The other common Sneetches, with nothing on their tummy, are called Plain-Belly.
"When a group thinks they're superior just because they're different physically – this shows how ridiculous prejudice is. The story ends with both groups realizing they've been played all along by a trickster," Sekar said.
According to Jonatan Cott’s 1983 book "Pipers at the Gates of Dawn: The Wisdom of Children's Literature," Seuss said the story was inspired by his opposition to anti-Semitism.
"The BFG" (1982) by Roald Dahl
"The books tells children not to be fooled by physical forms or appearances," Sekar said.

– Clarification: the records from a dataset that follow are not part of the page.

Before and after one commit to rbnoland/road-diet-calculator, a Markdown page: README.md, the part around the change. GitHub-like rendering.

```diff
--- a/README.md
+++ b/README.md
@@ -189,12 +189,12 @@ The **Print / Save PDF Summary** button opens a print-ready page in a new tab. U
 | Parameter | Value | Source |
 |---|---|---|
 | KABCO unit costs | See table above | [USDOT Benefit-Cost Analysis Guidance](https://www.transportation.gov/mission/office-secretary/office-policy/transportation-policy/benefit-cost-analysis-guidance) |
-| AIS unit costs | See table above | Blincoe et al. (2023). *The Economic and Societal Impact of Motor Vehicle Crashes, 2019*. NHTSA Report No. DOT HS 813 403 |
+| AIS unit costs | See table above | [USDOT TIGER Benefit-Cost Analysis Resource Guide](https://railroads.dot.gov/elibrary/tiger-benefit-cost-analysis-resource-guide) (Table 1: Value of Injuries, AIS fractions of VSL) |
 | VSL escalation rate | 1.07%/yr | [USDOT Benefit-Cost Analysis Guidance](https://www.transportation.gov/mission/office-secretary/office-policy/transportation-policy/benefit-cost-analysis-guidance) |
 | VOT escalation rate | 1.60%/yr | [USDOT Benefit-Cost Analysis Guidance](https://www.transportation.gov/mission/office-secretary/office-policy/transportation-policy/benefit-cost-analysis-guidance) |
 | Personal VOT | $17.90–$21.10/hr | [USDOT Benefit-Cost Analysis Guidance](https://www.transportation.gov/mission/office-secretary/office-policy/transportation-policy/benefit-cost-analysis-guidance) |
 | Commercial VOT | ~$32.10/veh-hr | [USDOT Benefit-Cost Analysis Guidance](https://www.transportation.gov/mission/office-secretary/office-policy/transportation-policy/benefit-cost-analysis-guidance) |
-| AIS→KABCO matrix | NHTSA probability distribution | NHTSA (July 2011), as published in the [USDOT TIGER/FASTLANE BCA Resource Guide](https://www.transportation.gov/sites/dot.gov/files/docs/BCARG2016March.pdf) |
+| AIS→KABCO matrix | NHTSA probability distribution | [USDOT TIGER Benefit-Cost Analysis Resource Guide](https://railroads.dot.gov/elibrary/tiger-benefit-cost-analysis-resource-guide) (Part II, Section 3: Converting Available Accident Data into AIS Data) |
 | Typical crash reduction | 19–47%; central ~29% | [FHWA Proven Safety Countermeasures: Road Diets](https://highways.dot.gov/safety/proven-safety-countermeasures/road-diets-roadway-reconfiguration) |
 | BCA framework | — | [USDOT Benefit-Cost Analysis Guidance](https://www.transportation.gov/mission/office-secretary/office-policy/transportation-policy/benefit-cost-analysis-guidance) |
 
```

"The BFG" is one of Roald Dahl’s classics, adapted into a movie by Steven Spielberg in 2016.
It tells the story of a friendship between an orphaned young girl named Sophie and the BFG, short for "big friendly giant."
Giants are routinely demonized in children's stories and folktales around the world. In Indonesia, for example, the Javanese folktale "Timun Mas" features a green evil giant named Buto Ijo, who kidnaps young girls.
But Dahl shows that not all giants are bad. There are the man-eating giants led by Fleshlumpeater, but the BFG is an exception.
"Just because I is giant, you think I is a man-gobbling cannybull!" BFG says in his own idiosyncratic vernacular.
The BFG even helps Sophie and Queen Elizabeth II to capture the evil giants.
"The BFG also reminds us that people who are different from us can help us solve important problems," Sekar said.
"Laskar Pelangi" (2005) by Andrea Hirata
Inspired by Andrea’s own childhood, "Laskar Pelangi" (The Rainbow Troops) is a story of 10 children from different backgrounds set in the remote Belitung Island off the coast of Sumatra.
The children are united by one goal: getting a good education so they can get out of poverty.
Sekar found the friendship between the children very heartwarming.
"Minority" characters such as the Chinese-Indonesian A Kiong, Harun, who has down syndrome, and myopic Kucai, are not singled out for their differences in the book.
"The teacher, Bu Muslimah, also loves her students equally," Sekar said.
According to local news outlet Detik.com, Laskar Pelangi has been translated into more than 40 languages.
It was also adapted into an award-winning film by Riri Riza in 2008, and as a musical in 2011.